– National Cancer Survivorship Project Manager

The client

Macmillan Cancer Support and UK Department of Health

The need

Due to growth in cancer survivorship and subsequent resource limitations, the UK position of follow-up services was unsustainable. Alternative models to traditional hospital aftercare required consideration in terms of clinical effectiveness and cost-effectiveness.

The action

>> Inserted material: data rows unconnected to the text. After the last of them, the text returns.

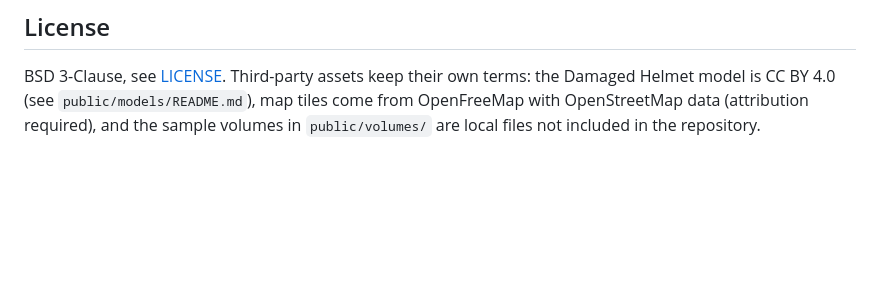
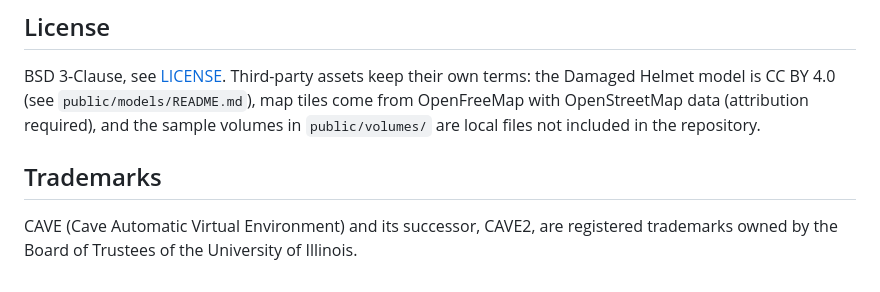
Before and after one commit to renambot/webcave, a Markdown page: README.md, the part around the change. Rendered like a GitHub page; blank space fills up the shorter version.

Commit message:
README: CAVE and CAVE2 trademark notice
Co-Authored-By: Claude Fable 5.1 <noreply@anthropic.com>

```diff
--- a/README.md
+++ b/README.md
@@ -59,3 +59,7 @@ TypeScript, Vite, three.js on WebGL2, WebSocket transport, zod for configuration
 ## License
 
 BSD 3-Clause, see [LICENSE](LICENSE). Third-party assets keep their own terms: the Damaged Helmet model is CC BY 4.0 (see `public/models/README.md`), map tiles come from OpenFreeMap with OpenStreetMap data (attribution required), and the sample volumes in `public/volumes/` are local files not included in the repository.
+
+## Trademarks
+
+CAVE (Cave Automatic Virtual Environment) and its successor, CAVE2, are registered trademarks owned by the Board of Trustees of the University of Illinois.
```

An update was made to ‘Evidence to Inform the Cancer Reform Strategy: The Clinical Effectiveness of Follow-Up Services after Treatment for Cancer’ (Centre for Reviews and Dissemination) using a number of quality-controlled databases and correspondence with experts to identify ongoing initiatives.
Primary and secondary research highlighted a shift towards patient empowerment via individualised and group education programmes aimed at increasing survivor’s ability to better manage their condition and the effects of treatment. The role of specialist nurses as key facilitators of supportive aftercare was emphasised, along with a move towards technology-based aftercare in the form of telephone or web-based services. These findings led to further work on the development of guidance for personalised aftercare interventions.

The outcome